Joining up…

Whenever you find that you are on the side of the majority, it is time to reform. ~Mark Twain

Despite my age, there are some aspects of my personality that continue to amaze me.  One of them is the dichotomy between yearning to be accepted by a group and the suffocation I feel when I am.  I’ve always felt like an outsider, although I don’t think I am perceived that way.
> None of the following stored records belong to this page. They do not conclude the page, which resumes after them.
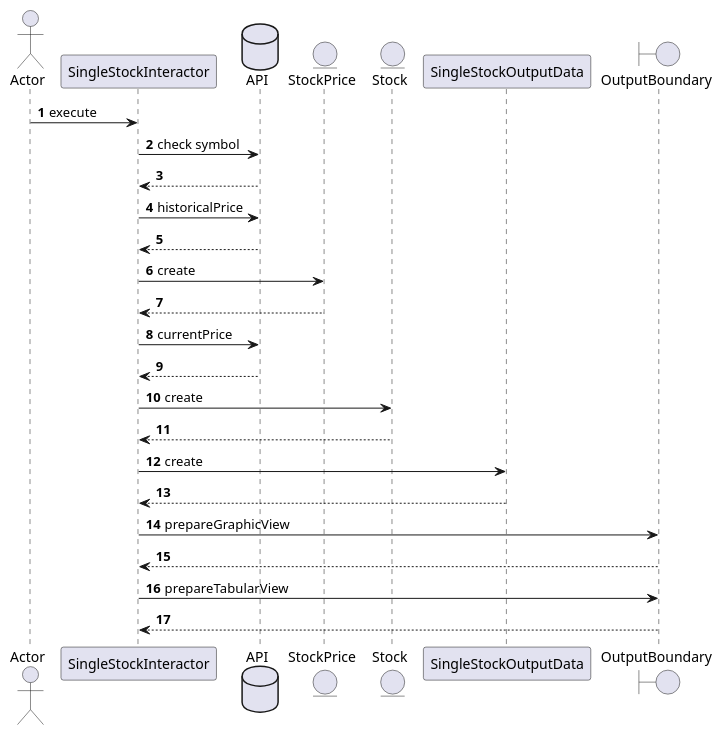
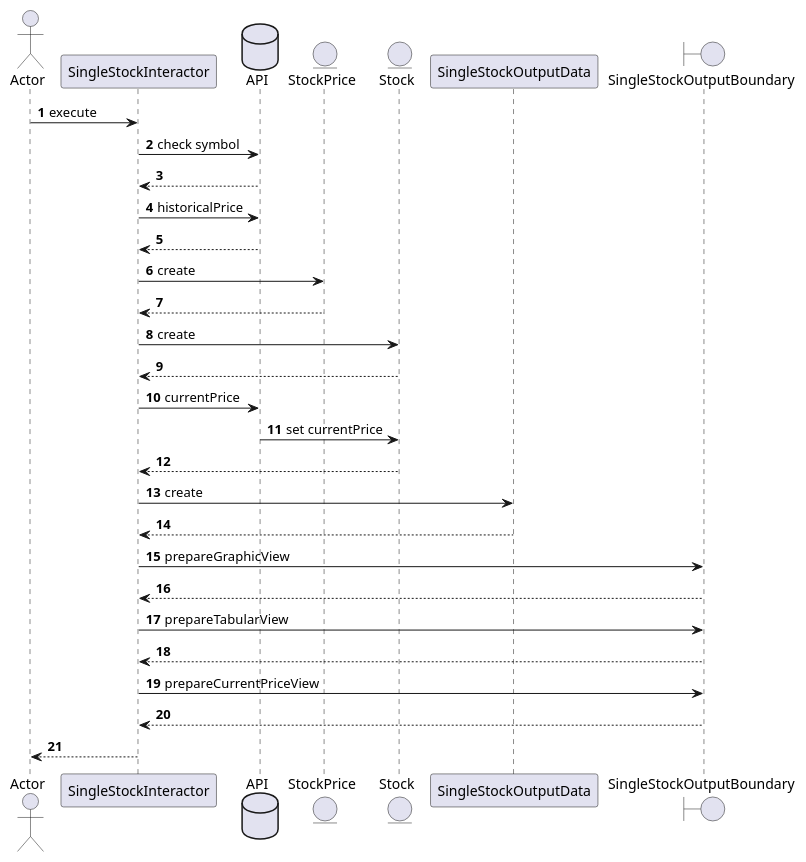
The second of 4 diagrams in ProjectNextSteps.puml (azyx0083/CSC207-WhatEver-46), drawn with PlantUML before and after one commit. The commit also changed other lines of this file, not shown here.

Commit message:
add comparison and two stock usecase

```diff
--- a/ProjectNextSteps.puml
+++ b/ProjectNextSteps.puml
@@ -24,30 +21,36 @@
 @startuml
 autonumber
 actor Actor
 participant SingleStockInteractor
 database API
 
 entity StockPrice
 entity Stock
 participant SingleStockOutputData
-boundary OutputBoundary
+boundary SingleStockOutputBoundary
 
 
 Actor -> SingleStockInteractor : execute
 SingleStockInteractor -> API : check symbol
 API --> SingleStockInteractor
 SingleStockInteractor -> API : historicalPrice
 API --> SingleStockInteractor
 SingleStockInteractor -> StockPrice : create
 StockPrice --> SingleStockInteractor
+SingleStockInteractor -> Stock: create
+Stock --> SingleStockInteractor
 SingleStockInteractor -> API: currentPrice
-API --> SingleStockInteractor
-SingleStockInteractor -> Stock: create
+API -> Stock: set currentPrice
 Stock --> SingleStockInteractor
 SingleStockInteractor ->  SingleStockOutputData : create
 SingleStockOutputData --> SingleStockInteractor
-SingleStockInteractor -> OutputBoundary: prepareGraphicView
-OutputBoundary --> SingleStockInteractor
-SingleStockInteractor -> OutputBoundary: prepareTabularView
-OutputBoundary --> SingleStockInteractor
+SingleStockInteractor -> SingleStockOutputBoundary: prepareGraphicView
+SingleStockOutputBoundary --> SingleStockInteractor
+SingleStockInteractor -> SingleStockOutputBoundary: prepareTabularView
+SingleStockOutputBoundary --> SingleStockInteractor
+SingleStockInteractor -> SingleStockOutputBoundary: prepareCurrentPriceView
+SingleStockOutputBoundary --> SingleStockInteractor
+SingleStockInteractor --> Actor
+
+
 @enduml
```
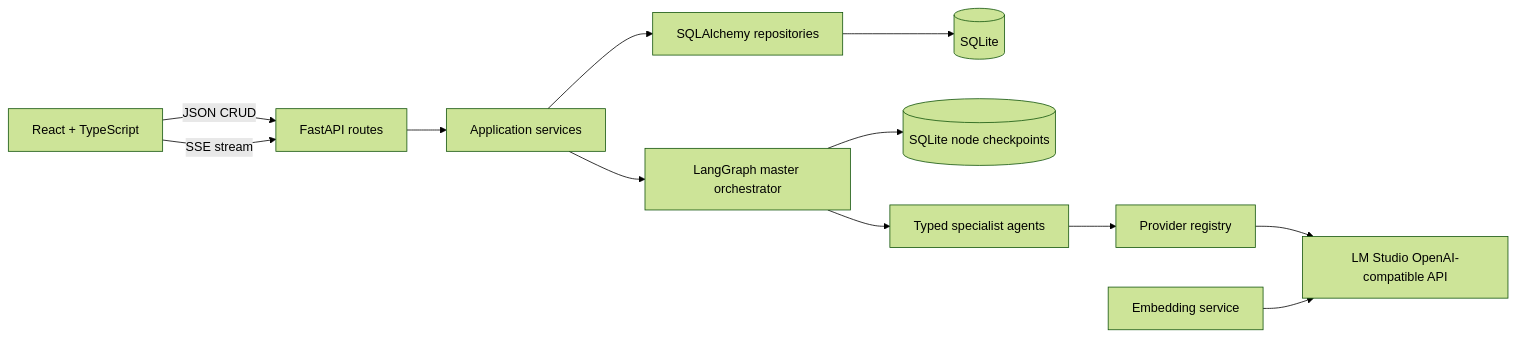
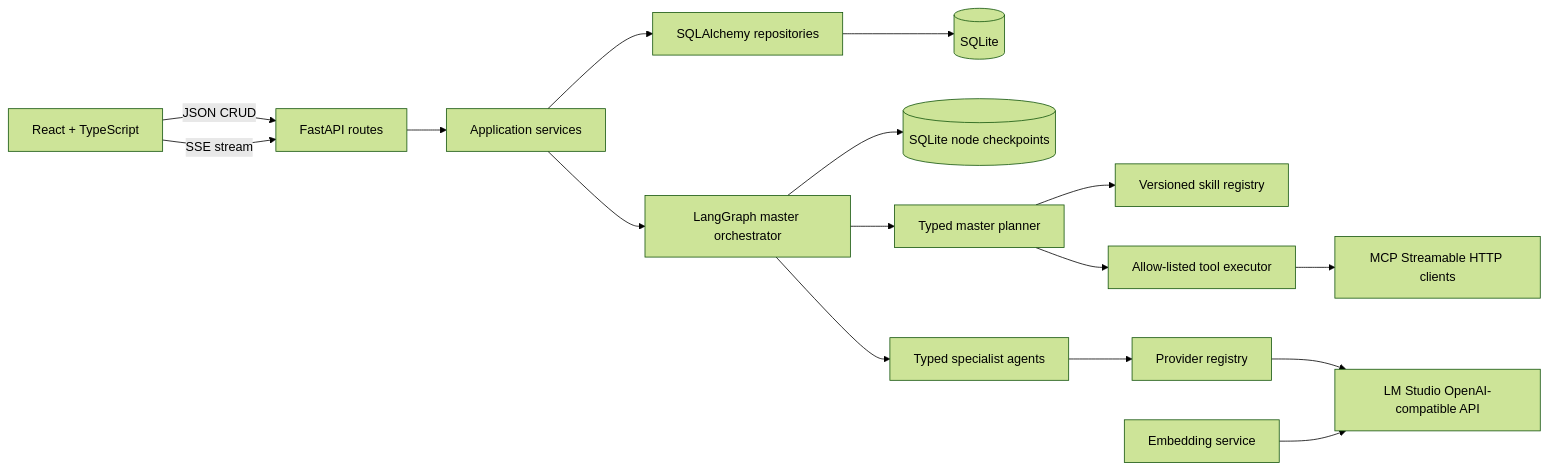
Before and after one commit to venkatesh27das/ai_for_data_platform: the diagram in docs/architecture.md, drawn with Mermaid (forest theme). The commit also changed other lines of this file and 38 other files, not shown here.

````diff
--- a/docs/architecture.md
+++ b/docs/architecture.md
@@ -3,14 +3,18 @@
 ```mermaid
 flowchart LR
   UI[React + TypeScript] -->|JSON CRUD| API[FastAPI routes]
   UI -->|SSE stream| API
   API --> Services[Application services]
   Services --> Repositories[SQLAlchemy repositories]
   Repositories --> SQLite[(SQLite)]
   Services --> Graph[LangGraph master orchestrator]
   Graph --> Checkpoints[(SQLite node checkpoints)]
+  Graph --> Planner[Typed master planner]
+  Planner --> Skills[Versioned skill registry]
+  Planner --> Tools[Allow-listed tool executor]
+  Tools --> MCP[MCP Streamable HTTP clients]
   Graph --> Agents[Typed specialist agents]
   Agents --> Registry[Provider registry]
   Registry --> LM[LM Studio OpenAI-compatible API]
   Embed[Embedding service] --> LM
 ```
````
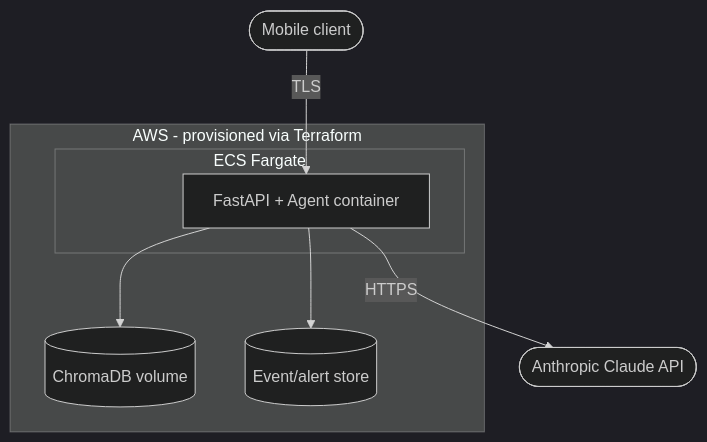
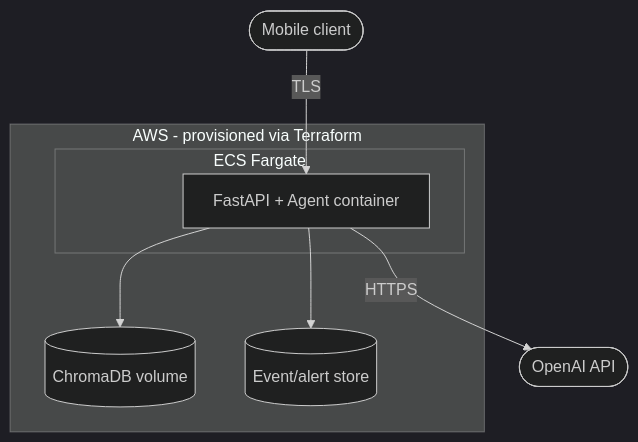
One commit to naratech-eng/mobile-ai-soc-analyst changed the fourth of 4 diagrams in docs/engineering/system-design.md. Above: the diagram before and after it, drawn with Mermaid (dark theme). The commit also changed other lines of this file and 5 other files, not shown here.

First line of the commit message:
Switch LLM provider from Anthropic to OpenAI in docs

````diff
--- a/docs/engineering/system-design.md
+++ b/docs/engineering/system-design.md
@@ -73,14 +73,14 @@
 ```mermaid
 flowchart TB
     subgraph AWS[AWS - provisioned via Terraform]
         subgraph ECS[ECS Fargate]
             SVC[FastAPI + Agent container]
         end
         VEC[(ChromaDB volume)]
         STORE[(Event/alert store)]
     end
     MOB([Mobile client]) -->|TLS| SVC
     SVC --> VEC
     SVC --> STORE
-    SVC -->|HTTPS| CLAUDE([Anthropic Claude API])
+    SVC -->|HTTPS| OPENAI([OpenAI API])
 ```
````
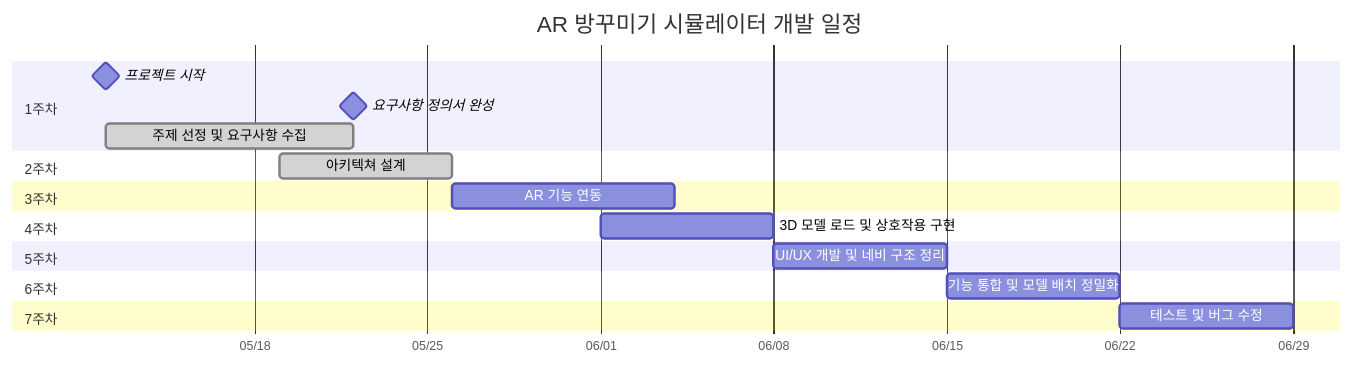
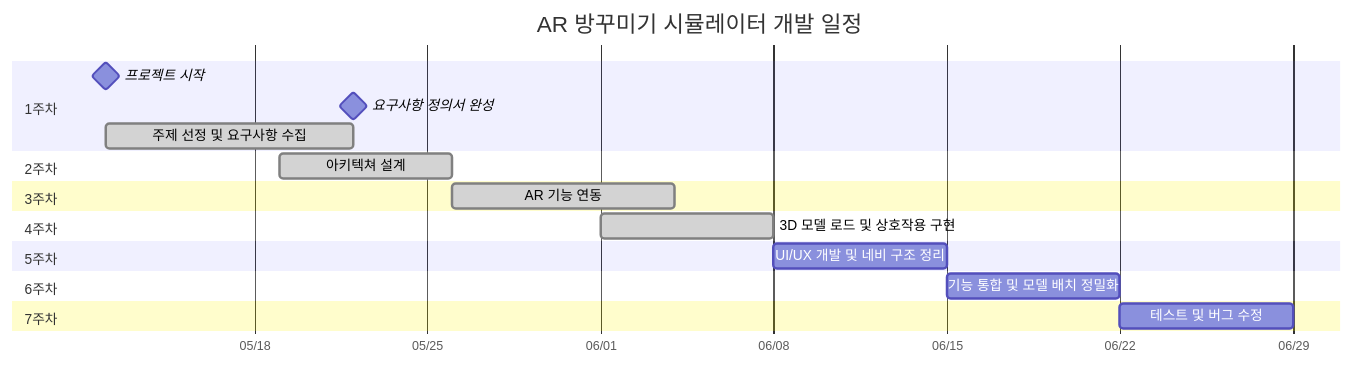
The third of 5 diagrams in 프로젝트 계획서v4.1.md (YOUHEETAE/AR-Room-Decorator), drawn with Mermaid before and after one commit. The commit also changed other lines of this file, not shown here.

````diff
--- a/프로젝트 계획서v4.1.md
+++ b/프로젝트 계획서v4.1.md
@@ -116,22 +139,22 @@
 ```mermaid
 gantt
     title AR 방꾸미기 시뮬레이터 개발 일정
     dateFormat  YYYY-MM-DD
     axisFormat  %m/%d
     section 1주차
     프로젝트 시작            :milestone, 2025-05-12, 0d
     요구사항 정의서 완성            :milestone, 2025-05-22, 0d
     주제 선정 및 요구사항 수집          :done, a1, 2025-05-12, 10d
     section 2주차
     아키텍쳐 설계 :done, a2, 2025-05-19 , 7d
     section 3주차
-    AR 기능 연동                    :a3, after a2, 9d
+    AR 기능 연동                    :done, a3, after a2, 9d
     section 4주차
-    3D 모델 로드 및 상호작용 구현       :a4, 2025-06-01, 7d
+    3D 모델 로드 및 상호작용 구현       :done, a4, 2025-06-01, 7d
     section 5주차
     UI/UX 개발 및 네비 구조 정리   :a5, after a4, 7d
     section 6주차
     기능 통합 및 모델 배치 정밀화       :a6, after a5, 7d
     section 7주차
     테스트 및 버그 수정               :a7, after a6, 7d
 ```
````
When I took the Myers-Briggs Type Indicator many years ago, I was assessed as an INFJ, which means:

Introversion vs. Extraversion, iNtuitive vs. Sensing, Feeling vs. Thinking, Judging vs. Perceiving*

Since that is the least common type in the U.S. population, and allowing for my borderline results within half the dichotomies of F/T and J/P, it is no wonder that I find it hard to be a joiner.

Growing up an INFJ was not easy, especially in my childhood household.  I suspect my father was an I, possibly a N, and definitely a J. My personality resembled my father’s (I??J) more than my mother’s, but my father didn’t participate much in the intricacies of raising daughters, leaving it to my mother, who was probably an EFTJ.  She was mystified by dreamy, sensitive girls like me.  I discovered that I could please her by getting good grades and having some kind of social life.  In high school I joined the kind of clubs  she would have joined and held onto one boyfriend throughout high school so that I could be assured of invitations to dances.  I even joined her sorority in college, envying the GDIs the whole time.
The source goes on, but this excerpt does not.